[Records from a data source]
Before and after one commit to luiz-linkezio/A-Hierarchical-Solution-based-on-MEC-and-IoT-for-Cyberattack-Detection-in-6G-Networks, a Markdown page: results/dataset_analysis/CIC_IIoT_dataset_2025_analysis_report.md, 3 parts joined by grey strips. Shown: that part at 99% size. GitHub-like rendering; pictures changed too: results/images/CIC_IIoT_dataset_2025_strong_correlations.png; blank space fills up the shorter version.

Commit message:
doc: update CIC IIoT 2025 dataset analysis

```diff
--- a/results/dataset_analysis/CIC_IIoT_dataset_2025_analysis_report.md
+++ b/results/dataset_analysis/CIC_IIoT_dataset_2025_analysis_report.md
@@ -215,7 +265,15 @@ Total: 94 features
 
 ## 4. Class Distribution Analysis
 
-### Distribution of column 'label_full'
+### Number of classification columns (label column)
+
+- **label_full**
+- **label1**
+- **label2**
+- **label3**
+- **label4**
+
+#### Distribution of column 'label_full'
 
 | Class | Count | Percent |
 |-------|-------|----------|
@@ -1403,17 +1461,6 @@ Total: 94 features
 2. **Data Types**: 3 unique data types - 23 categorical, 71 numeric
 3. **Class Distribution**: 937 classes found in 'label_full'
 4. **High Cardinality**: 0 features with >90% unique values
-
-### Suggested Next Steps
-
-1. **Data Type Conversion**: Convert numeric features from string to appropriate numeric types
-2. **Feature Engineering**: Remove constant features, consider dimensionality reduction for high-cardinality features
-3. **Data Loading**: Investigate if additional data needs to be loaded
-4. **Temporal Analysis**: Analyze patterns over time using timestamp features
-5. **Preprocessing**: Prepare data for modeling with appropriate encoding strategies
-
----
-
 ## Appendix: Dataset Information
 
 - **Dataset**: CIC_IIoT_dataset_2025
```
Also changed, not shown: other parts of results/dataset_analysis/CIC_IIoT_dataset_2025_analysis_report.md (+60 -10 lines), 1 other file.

**What you are asked to do**. Filter the entries down to the lines with the word "Total" in them.

**Task response**.
@@ -215,7 +265,15 @@ Total: 94 features
@@ -1403,17 +1461,6 @@ Total: 94 features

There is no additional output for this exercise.